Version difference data
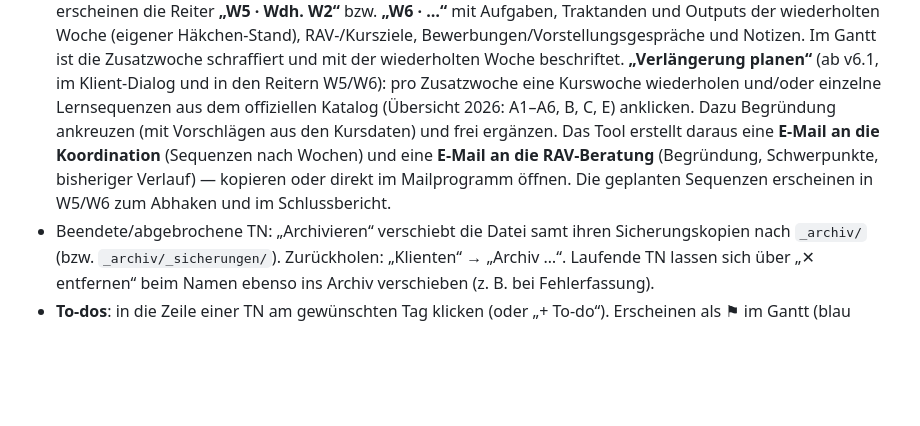
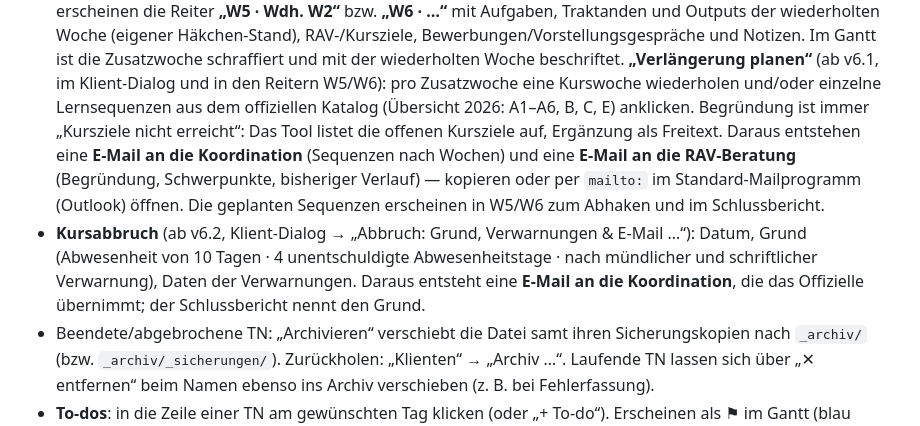
Before and after one commit to erwachsenenbildungdidaktik-blip/Claude-Vibe-Coding, a Markdown page: README.md, the part around the change. GitHub-like rendering; blank space fills up the shorter version.

Commit message:
Anleitung v6.2: Verlängerungsgrund Kursziele, Kursabbruch mit Meldung an Koordination
Co-Authored-By: Claude Opus 5.5 <noreply@anthropic.com>
Claude-Session: https://claude.ai/code/session_01CJ2hZQmEURNzP7vNbhaz4q

```diff
--- a/README.md
+++ b/README.md
@@ -33,10 +33,13 @@ Die Tool-Datei selbst liegt bewusst **nicht** in diesem Repository.
   Im Gantt ist die Zusatzwoche schraffiert und mit der wiederholten Woche beschriftet.
   **„Verlängerung planen“** (ab v6.1, im Klient-Dialog und in den Reitern W5/W6): pro Zusatzwoche eine Kurswoche
   wiederholen und/oder einzelne Lernsequenzen aus dem offiziellen Katalog (Übersicht 2026: A1–A6, B, C, E) anklicken.
-  Dazu Begründung ankreuzen (mit Vorschlägen aus den Kursdaten) und frei ergänzen. Das Tool erstellt daraus eine
-  **E-Mail an die Koordination** (Sequenzen nach Wochen) und eine **E-Mail an die RAV-Beratung** (Begründung,
-  Schwerpunkte, bisheriger Verlauf) — kopieren oder direkt im Mailprogramm öffnen. Die geplanten Sequenzen erscheinen
-  in W5/W6 zum Abhaken und im Schlussbericht.
+  Begründung ist immer „Kursziele nicht erreicht“: Das Tool listet die offenen Kursziele auf, Ergänzung als Freitext.
+  Daraus entstehen eine **E-Mail an die Koordination** (Sequenzen nach Wochen) und eine **E-Mail an die RAV-Beratung**
+  (Begründung, Schwerpunkte, bisheriger Verlauf) — kopieren oder per `mailto:` im Standard-Mailprogramm (Outlook)
+  öffnen. Die geplanten Sequenzen erscheinen in W5/W6 zum Abhaken und im Schlussbericht.
+- **Kursabbruch** (ab v6.2, Klient-Dialog → „Abbruch: Grund, Verwarnungen & E-Mail …“): Datum, Grund (Abwesenheit von
+  10 Tagen · 4 unentschuldigte Abwesenheitstage · nach mündlicher und schriftlicher Verwarnung), Daten der Verwarnungen.
+  Daraus entsteht eine **E-Mail an die Koordination**, die das Offizielle übernimmt; der Schlussbericht nennt den Grund.
 - Beendete/abgebrochene TN: „Archivieren“ verschiebt die Datei samt ihren Sicherungskopien nach `_archiv/` (bzw. `_archiv/_sicherungen/`). Zurückholen: „Klienten“ → „Archiv …“.
   Laufende TN lassen sich über „✕ entfernen“ beim Namen ebenso ins Archiv verschieben (z. B. bei Fehlerfassung).
 - **To-dos**: in die Zeile einer TN am gewünschten Tag klicken (oder „+ To-do“). Erscheinen als ⚑ im Gantt
```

§ What you will do:
The task calls for all lines in the entries that hold "Schlussbericht".

§ Response:
-  in W5/W6 zum Abhaken und im Schlussbericht.
+  öffnen. Die geplanten Sequenzen erscheinen in W5/W6 zum Abhaken und im Schlussbericht.
+  Daraus entsteht eine **E-Mail an die Koordination**, die das Offizielle übernimmt; der Schlussbericht nennt den Grund.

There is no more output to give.